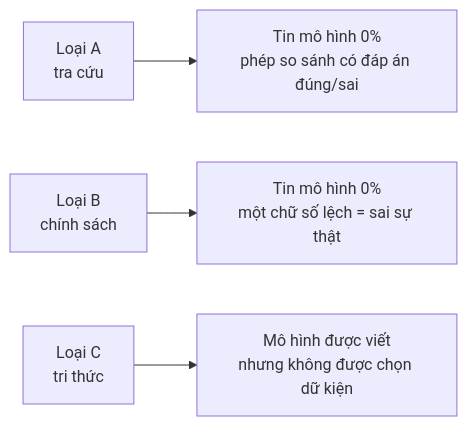
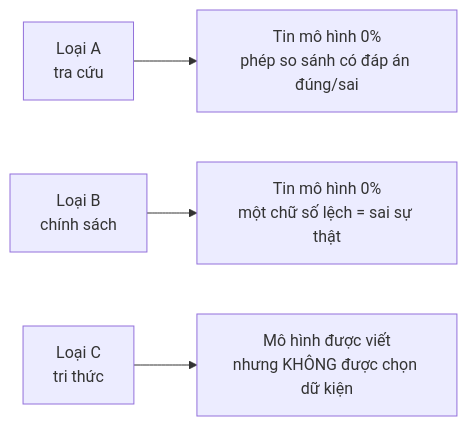
The first of 9 diagrams in docs/ai/BAO_CAO_HOC_MAY_KPDL.md (Anpham120/restaurant-qr-ai-ordering), drawn with Mermaid before and after one commit. The commit also changed other lines of this file and 1 other file, not shown here.

````diff
--- a/docs/ai/BAO_CAO_HOC_MAY_KPDL.md
+++ b/docs/ai/BAO_CAO_HOC_MAY_KPDL.md
@@ -50,6 +362,6 @@
 ```mermaid
 flowchart LR
   A["Loại A<br/>tra cứu"] --> A1["Tin mô hình 0%<br/>phép so sánh có đáp án đúng/sai"]
   B["Loại B<br/>chính sách"] --> B1["Tin mô hình 0%<br/>một chữ số lệch = sai sự thật"]
-  C["Loại C<br/>tri thức"] --> C1["Mô hình được viết<br/>nhưng không được chọn dữ kiện"]
+  C["Loại C<br/>tri thức"] --> C1["Mô hình được viết<br/>nhưng KHÔNG được chọn dữ kiện"]
 ```
````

• • •

_What is required_
Across the whole listing above, find every line with the string "nhưng" and copy it.

_Exercise answer_
-  C["Loại C<br/>tri thức"] --> C1["Mô hình được viết<br/>nhưng không được chọn dữ kiện"]
+  C["Loại C<br/>tri thức"] --> C1["Mô hình được viết<br/>nhưng KHÔNG được chọn dữ kiện"]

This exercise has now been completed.